Large Systems Change: An Emerging Field of Transformation and Transitions
A Special Theme Issue of The Journal of Corporate Citizenship (Issue 58)
Large Systems Change (LSC) is a field of study and action that is characterized by its focus on transformational pathways towards a participative, flourishing future through inter- and trans-disciplinary approaches that value engagement with practitioners and those aspiring for such futures. Its emergence holds great promise for addressing critical issues. Advancing its development requires aggressiveness to cross the many disciplinary, institutional and other boundaries and build the necessary scale of effort; however, humbleness is also required to recognize that although we have substantial knowledge and methodologies for approaching LSC, we are still at early stages of their development.

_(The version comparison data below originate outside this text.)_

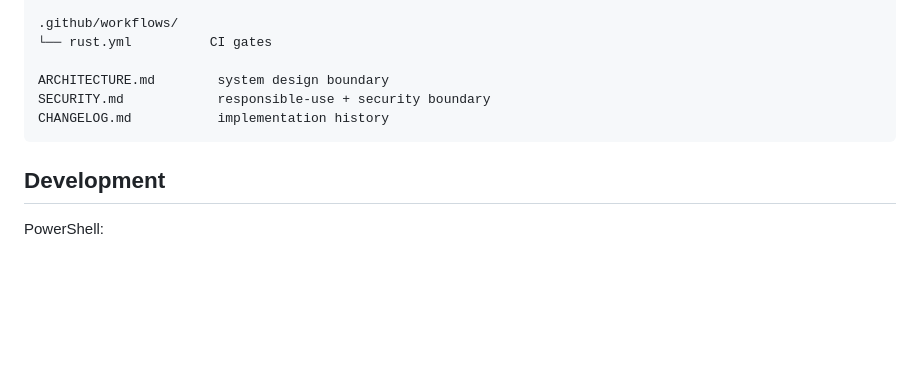
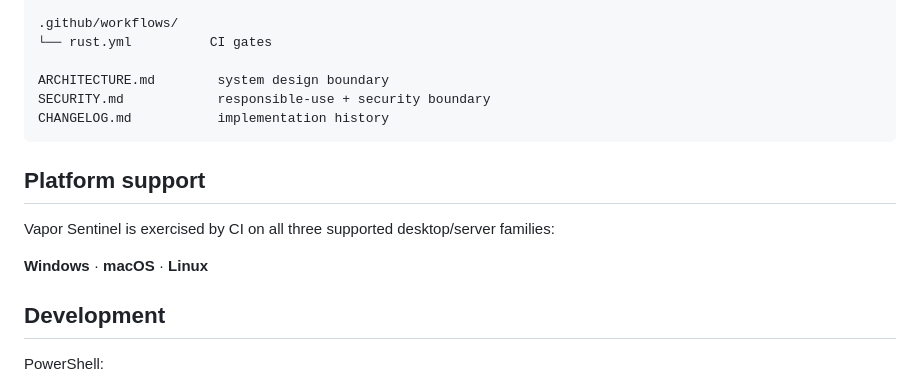
Before and after one commit to Jellyjam2/vapor-sentinel-, a Markdown page: README.md, the part around one of its changes. Rendered like a GitHub page; blank space fills up the shorter version.

Commit message:
add platform badges for Windows macOS and Linux

```diff
--- a/README.md
+++ b/README.md
@@ -104,6 +105,12 @@ A green CI run is necessary but not sufficient for a commercial release. Runtime
     SECURITY.md            responsible-use + security boundary
     CHANGELOG.md           implementation history
 
+## Platform support
+
+Vapor Sentinel is exercised by CI on all three supported desktop/server families:
+
+**Windows** · **macOS** · **Linux**
+
 ## Development
 
 PowerShell:
```
Also changed, not shown: other parts of README.md (+1 -0 lines).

The papers in this Special Issue of The Journal of Corporate Citizenship focus on the question of how to scale to the field of LSC. We can see the contributors and editors reflect on this at the three levels: broadening by increasing the numbers of people and organizations identified with it; going up and out with a more receptive environment arising with failures of traditional management approaches; and deepening of knowledge and methods for supporting LSC. This Special Issue will be essential reading for those researching in this emerging field, and practitioners looking for the latest thinking on how LSC may be a solution to global challenges.
Table of Contents
EditorialMalcolm McIntosh, General Editor, Journal of Corporate CitizenshipLarge Systems Change: An Emerging Field of Transformation and TransitionsSteve Waddell, NetworkingAction, USASandra Waddock, Boston College, USASarah Cornell, Stockholm University, SwedenDomenico Dentoni, Wageningen University, The NetherlandsMilla McLachlan, Stellenbosch University, South AfricaGreta Meszoely, Center for Business Complexity and Global Leadership, USATurning Point: Building Peace in a Complex WorldMari Fitzduff, Brandeis University, USATurning Point: Theory U: From Ego-system to Eco-system EconomiesOtto Scharmer, Massachusetts Institute of Technology, USAAdam Yukelson, Presencing Institute, USATurning Point: Propensities and DispositionsDavid Snowden, Cognitive Edge, UKTurning Point: Mining Resources: Driving Social Justice?Rajesh Tandon, Participatory Research in Asia, IndiaTransition Management: Taking Stock from Governance ExperimentationDerk Loorbach, Niki Frantzeskaki and Roebin Lijnis Huffenreuter,Dutch Research Institute For Transitions, Erasmus University Rotterdam, The NetherlandsScaling Out, Scaling Up, Scaling Deep: Strategies of Non-profits in Advancing Systemic Social InnovationMichele-Lee Moore, University of Victoria, CanadaDarcy Riddell, Waterloo Institute for Social Innovation and Resilience, CanadaDana Vocisano, Concordia University, CanadaTransformative Capacities of Global Private Sustainability Standards: A Reflection on Scenarios in the Field of Agricultural CommoditiesPieter Glasbergen, ICIS-Maastricht University, The NetherlandsGreetje Schouten, Wageningen University, The NetherlandsExploring Social Movements Thinking for Leading Large-Scale Change in Health and Social Services SystemsJudith A. Holton, Mount Allison University, CanadaNavigating Change in Complex Multi-Actor Settings: A Practice Approach to Better CollaborationPetra Kuenkel, Collective Leadership Institute, GermanyAssessing the Performance of Transition Towards Renewable Energy:Case Study of Iran’s Fuel Cell TechnologyEnayat A. Moallemi, Amirkabir University of Technology, Iran; The University of Melbourne, AustraliaAbbas Ahmadi and Abbas Afrazeh, Amirkabir University of Technology, IranNaser Bagheri Moghaddam, Iran Fuel Cell Steering Committee, IranEmployee Ownership and Governance: The Carris Companies Making Change Impacting the WholeCecile G. Betit, Independent researcher, USA